Witnessing Lower and Middle School life on any random school day this fall, so much looks and feels the same as any other school year, and yet, so much has changed. At morning dropoff, “Have a great day!” and “I love you!” ring out from car windows as grown-ups drive away from the curb once their students have passed health screenings. Masked students happily skip into the building, making a quick pit stop for hand sanitizer along the way. At Morning Meeting, I see concurrent learners on Google Meet making announcements and waving to their teachers. Everyone enters the school day, albeit in different ways, for a day of learning and connecting.
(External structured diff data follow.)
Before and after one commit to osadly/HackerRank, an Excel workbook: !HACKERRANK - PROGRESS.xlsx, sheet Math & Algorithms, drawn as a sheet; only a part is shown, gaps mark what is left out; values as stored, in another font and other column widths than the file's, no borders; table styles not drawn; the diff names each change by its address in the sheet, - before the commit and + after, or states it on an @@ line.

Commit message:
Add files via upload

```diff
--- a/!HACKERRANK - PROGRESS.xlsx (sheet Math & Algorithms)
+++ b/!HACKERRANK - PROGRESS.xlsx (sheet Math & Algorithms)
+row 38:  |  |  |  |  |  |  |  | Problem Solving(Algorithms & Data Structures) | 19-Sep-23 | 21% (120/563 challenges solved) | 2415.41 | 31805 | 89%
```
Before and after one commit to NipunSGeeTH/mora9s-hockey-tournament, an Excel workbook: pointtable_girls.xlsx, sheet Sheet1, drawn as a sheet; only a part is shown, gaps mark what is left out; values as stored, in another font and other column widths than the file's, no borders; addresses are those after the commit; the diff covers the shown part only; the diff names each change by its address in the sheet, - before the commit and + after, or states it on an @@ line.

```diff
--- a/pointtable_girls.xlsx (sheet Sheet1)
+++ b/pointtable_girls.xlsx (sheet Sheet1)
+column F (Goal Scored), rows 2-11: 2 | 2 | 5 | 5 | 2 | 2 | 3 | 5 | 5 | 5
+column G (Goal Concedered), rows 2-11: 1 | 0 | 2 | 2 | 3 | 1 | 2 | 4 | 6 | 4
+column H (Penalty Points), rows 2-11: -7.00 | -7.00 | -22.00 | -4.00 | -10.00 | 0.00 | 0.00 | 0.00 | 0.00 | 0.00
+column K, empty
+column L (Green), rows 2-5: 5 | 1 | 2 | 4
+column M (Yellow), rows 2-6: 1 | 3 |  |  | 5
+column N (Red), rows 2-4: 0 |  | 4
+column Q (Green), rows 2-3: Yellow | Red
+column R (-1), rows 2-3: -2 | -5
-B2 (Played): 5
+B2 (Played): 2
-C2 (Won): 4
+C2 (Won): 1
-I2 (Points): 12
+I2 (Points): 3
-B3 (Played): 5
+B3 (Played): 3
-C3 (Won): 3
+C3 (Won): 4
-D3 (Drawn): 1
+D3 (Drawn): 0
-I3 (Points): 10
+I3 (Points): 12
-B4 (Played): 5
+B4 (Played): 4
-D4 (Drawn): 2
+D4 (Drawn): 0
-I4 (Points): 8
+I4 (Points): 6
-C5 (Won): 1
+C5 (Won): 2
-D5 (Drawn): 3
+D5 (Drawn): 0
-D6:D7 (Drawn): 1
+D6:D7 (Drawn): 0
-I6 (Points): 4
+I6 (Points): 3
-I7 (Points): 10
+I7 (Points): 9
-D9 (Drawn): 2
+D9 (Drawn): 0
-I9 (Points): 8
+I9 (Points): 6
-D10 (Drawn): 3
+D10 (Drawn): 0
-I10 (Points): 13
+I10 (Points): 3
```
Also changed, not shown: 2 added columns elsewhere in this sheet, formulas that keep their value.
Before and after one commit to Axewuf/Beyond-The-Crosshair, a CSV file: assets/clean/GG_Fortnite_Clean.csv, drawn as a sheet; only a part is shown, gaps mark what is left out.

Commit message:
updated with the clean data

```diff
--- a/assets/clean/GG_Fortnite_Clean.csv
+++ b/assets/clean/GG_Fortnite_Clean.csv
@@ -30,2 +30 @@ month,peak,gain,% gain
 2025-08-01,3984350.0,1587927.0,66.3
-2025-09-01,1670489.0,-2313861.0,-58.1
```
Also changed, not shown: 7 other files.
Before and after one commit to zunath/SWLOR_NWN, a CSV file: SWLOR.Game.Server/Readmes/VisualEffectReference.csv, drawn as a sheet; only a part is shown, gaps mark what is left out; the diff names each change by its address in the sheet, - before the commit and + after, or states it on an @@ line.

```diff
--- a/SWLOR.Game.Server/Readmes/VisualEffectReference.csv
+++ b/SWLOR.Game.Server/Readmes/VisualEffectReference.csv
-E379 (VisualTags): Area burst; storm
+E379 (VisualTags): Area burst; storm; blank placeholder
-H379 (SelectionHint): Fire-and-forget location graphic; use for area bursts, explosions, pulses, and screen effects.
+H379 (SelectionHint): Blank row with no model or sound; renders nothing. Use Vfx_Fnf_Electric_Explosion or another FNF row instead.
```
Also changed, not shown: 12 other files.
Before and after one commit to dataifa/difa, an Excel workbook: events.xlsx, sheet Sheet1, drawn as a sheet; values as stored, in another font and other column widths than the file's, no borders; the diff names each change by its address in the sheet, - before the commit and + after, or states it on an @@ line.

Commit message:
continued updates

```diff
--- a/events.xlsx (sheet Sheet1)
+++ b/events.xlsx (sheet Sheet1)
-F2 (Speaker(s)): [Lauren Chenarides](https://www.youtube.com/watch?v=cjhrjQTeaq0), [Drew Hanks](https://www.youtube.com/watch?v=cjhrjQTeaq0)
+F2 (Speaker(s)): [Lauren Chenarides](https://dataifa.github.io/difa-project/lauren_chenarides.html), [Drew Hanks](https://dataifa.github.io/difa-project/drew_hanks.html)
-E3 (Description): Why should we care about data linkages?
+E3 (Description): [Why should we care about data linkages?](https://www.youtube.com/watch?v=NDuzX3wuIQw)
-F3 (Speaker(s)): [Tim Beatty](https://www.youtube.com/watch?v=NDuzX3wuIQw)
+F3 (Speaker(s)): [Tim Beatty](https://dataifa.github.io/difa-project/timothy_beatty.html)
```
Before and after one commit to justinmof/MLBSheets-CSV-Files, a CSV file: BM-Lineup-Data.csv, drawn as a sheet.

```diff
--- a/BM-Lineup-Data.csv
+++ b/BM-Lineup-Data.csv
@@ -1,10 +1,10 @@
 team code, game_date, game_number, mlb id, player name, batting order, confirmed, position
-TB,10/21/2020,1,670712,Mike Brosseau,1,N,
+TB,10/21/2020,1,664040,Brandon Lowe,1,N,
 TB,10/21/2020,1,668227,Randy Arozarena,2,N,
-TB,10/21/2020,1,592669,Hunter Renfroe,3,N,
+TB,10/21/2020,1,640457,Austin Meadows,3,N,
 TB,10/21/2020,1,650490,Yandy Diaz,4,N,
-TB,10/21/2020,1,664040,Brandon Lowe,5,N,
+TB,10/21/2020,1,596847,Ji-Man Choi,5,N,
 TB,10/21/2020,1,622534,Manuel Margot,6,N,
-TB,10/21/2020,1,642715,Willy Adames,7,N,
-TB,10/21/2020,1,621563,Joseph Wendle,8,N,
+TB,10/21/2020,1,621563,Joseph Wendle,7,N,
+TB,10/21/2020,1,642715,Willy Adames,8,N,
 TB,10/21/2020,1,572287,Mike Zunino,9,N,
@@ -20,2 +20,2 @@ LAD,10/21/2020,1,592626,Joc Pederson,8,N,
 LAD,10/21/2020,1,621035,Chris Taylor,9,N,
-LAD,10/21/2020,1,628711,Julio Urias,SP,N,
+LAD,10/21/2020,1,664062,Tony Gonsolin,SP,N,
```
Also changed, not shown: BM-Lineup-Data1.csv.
In classrooms and outdoors, students engage in all kinds of meaningful learning activities: 8th graders sketch realistically shaped eyeballs in art class with Justice Goodner; 6th graders discuss the “The Danger of a Single Story” in Humanities with Anne Holmes; kindergartners practice Spanish vocabulary on a scavenger hunt with Tina Brown; 5th graders write fanfiction chapters of R.J. Palacio’s Wonder from their own perspective with Billy Spalding; 3rd graders collect falling and changing leaves to observe, compare, and contrast with Christine Brinkmann; 2nd grade math students create number lines with sidewalk chalk in empty gym parking lot spaces. Learning is alive and well, both in-person and for our concurrent learners in Lower and Middle School.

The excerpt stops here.